**Action item**
Every entry needs to be duplicated exactly.

**Information given**

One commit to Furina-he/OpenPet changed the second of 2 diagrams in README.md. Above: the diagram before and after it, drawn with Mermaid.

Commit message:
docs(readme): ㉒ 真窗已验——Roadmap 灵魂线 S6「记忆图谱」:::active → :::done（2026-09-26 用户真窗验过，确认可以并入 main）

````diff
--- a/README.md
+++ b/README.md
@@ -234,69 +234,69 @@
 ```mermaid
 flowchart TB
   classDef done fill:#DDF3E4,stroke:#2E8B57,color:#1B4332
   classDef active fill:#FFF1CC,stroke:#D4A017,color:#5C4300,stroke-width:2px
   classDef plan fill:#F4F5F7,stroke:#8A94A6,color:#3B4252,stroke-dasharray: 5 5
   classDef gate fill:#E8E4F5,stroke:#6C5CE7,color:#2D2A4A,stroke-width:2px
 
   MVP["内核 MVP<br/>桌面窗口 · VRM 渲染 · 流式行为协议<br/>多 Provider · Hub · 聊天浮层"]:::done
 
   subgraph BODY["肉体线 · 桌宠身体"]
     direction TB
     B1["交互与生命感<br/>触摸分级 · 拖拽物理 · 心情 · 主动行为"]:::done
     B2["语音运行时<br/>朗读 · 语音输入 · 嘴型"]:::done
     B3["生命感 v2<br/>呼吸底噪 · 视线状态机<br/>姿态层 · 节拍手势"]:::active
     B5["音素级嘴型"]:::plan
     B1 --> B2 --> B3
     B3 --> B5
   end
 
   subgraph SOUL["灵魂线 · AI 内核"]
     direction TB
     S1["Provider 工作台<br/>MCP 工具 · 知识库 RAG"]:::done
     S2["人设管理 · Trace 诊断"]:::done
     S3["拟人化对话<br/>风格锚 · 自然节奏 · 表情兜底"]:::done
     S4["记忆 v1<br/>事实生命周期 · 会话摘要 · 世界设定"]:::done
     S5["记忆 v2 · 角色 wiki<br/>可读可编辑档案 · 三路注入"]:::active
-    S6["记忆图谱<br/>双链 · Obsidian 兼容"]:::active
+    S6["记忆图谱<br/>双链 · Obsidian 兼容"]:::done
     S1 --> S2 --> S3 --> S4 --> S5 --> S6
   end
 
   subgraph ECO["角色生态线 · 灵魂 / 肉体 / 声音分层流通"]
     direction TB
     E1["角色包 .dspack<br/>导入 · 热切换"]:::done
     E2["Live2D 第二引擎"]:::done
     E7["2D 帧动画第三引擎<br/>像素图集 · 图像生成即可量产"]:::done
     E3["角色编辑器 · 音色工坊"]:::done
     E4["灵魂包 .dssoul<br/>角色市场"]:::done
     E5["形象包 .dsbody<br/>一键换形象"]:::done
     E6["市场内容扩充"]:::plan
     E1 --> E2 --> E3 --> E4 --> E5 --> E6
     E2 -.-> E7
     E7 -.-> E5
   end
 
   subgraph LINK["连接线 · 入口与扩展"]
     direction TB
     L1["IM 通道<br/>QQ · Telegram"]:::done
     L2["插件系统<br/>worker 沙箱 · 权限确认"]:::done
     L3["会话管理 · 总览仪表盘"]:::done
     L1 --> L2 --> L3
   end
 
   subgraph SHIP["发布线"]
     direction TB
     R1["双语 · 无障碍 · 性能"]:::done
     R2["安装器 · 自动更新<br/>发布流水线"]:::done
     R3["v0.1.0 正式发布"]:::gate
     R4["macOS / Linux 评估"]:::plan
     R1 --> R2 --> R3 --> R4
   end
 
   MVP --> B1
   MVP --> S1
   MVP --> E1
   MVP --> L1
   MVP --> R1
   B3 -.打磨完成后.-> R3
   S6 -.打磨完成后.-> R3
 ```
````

**Solution to this problem**
One commit to Furina-he/OpenPet changed the second of 2 diagrams in README.md. Above: the diagram before and after it, drawn with Mermaid.

Commit message:
docs(readme): ㉒ 真窗已验——Roadmap 灵魂线 S6「记忆图谱」:::active → :::done（2026-09-26 用户真窗验过，确认可以并入 main）

````diff
--- a/README.md
+++ b/README.md
@@ -234,69 +234,69 @@
 ```mermaid
 flowchart TB
   classDef done fill:#DDF3E4,stroke:#2E8B57,color:#1B4332
   classDef active fill:#FFF1CC,stroke:#D4A017,color:#5C4300,stroke-width:2px
   classDef plan fill:#F4F5F7,stroke:#8A94A6,color:#3B4252,stroke-dasharray: 5 5
   classDef gate fill:#E8E4F5,stroke:#6C5CE7,color:#2D2A4A,stroke-width:2px
 
   MVP["内核 MVP<br/>桌面窗口 · VRM 渲染 · 流式行为协议<br/>多 Provider · Hub · 聊天浮层"]:::done
 
   subgraph BODY["肉体线 · 桌宠身体"]
     direction TB
     B1["交互与生命感<br/>触摸分级 · 拖拽物理 · 心情 · 主动行为"]:::done
     B2["语音运行时<br/>朗读 · 语音输入 · 嘴型"]:::done
     B3["生命感 v2<br/>呼吸底噪 · 视线状态机<br/>姿态层 · 节拍手势"]:::active
     B5["音素级嘴型"]:::plan
     B1 --> B2 --> B3
     B3 --> B5
   end
 
   subgraph SOUL["灵魂线 · AI 内核"]
     direction TB
     S1["Provider 工作台<br/>MCP 工具 · 知识库 RAG"]:::done
     S2["人设管理 · Trace 诊断"]:::done
     S3["拟人化对话<br/>风格锚 · 自然节奏 · 表情兜底"]:::done
     S4["记忆 v1<br/>事实生命周期 · 会话摘要 · 世界设定"]:::done
     S5["记忆 v2 · 角色 wiki<br/>可读可编辑档案 · 三路注入"]:::active
-    S6["记忆图谱<br/>双链 · Obsidian 兼容"]:::active
+    S6["记忆图谱<br/>双链 · Obsidian 兼容"]:::done
     S1 --> S2 --> S3 --> S4 --> S5 --> S6
   end
 
   subgraph ECO["角色生态线 · 灵魂 / 肉体 / 声音分层流通"]
     direction TB
     E1["角色包 .dspack<br/>导入 · 热切换"]:::done
     E2["Live2D 第二引擎"]:::done
     E7["2D 帧动画第三引擎<br/>像素图集 · 图像生成即可量产"]:::done
     E3["角色编辑器 · 音色工坊"]:::done
     E4["灵魂包 .dssoul<br/>角色市场"]:::done
     E5["形象包 .dsbody<br/>一键换形象"]:::done
     E6["市场内容扩充"]:::plan
     E1 --> E2 --> E3 --> E4 --> E5 --> E6
     E2 -.-> E7
     E7 -.-> E5
   end
 
   subgraph LINK["连接线 · 入口与扩展"]
     direction TB
     L1["IM 通道<br/>QQ · Telegram"]:::done
     L2["插件系统<br/>worker 沙箱 · 权限确认"]:::done
     L3["会话管理 · 总览仪表盘"]:::done
     L1 --> L2 --> L3
   end
 
   subgraph SHIP["发布线"]
     direction TB
     R1["双语 · 无障碍 · 性能"]:::done
     R2["安装器 · 自动更新<br/>发布流水线"]:::done
     R3["v0.1.0 正式发布"]:::gate
     R4["macOS / Linux 评估"]:::plan
     R1 --> R2 --> R3 --> R4
   end
 
   MVP --> B1
   MVP --> S1
   MVP --> E1
   MVP --> L1
   MVP --> R1
   B3 -.打磨完成后.-> R3
   S6 -.打磨完成后.-> R3
 ```
````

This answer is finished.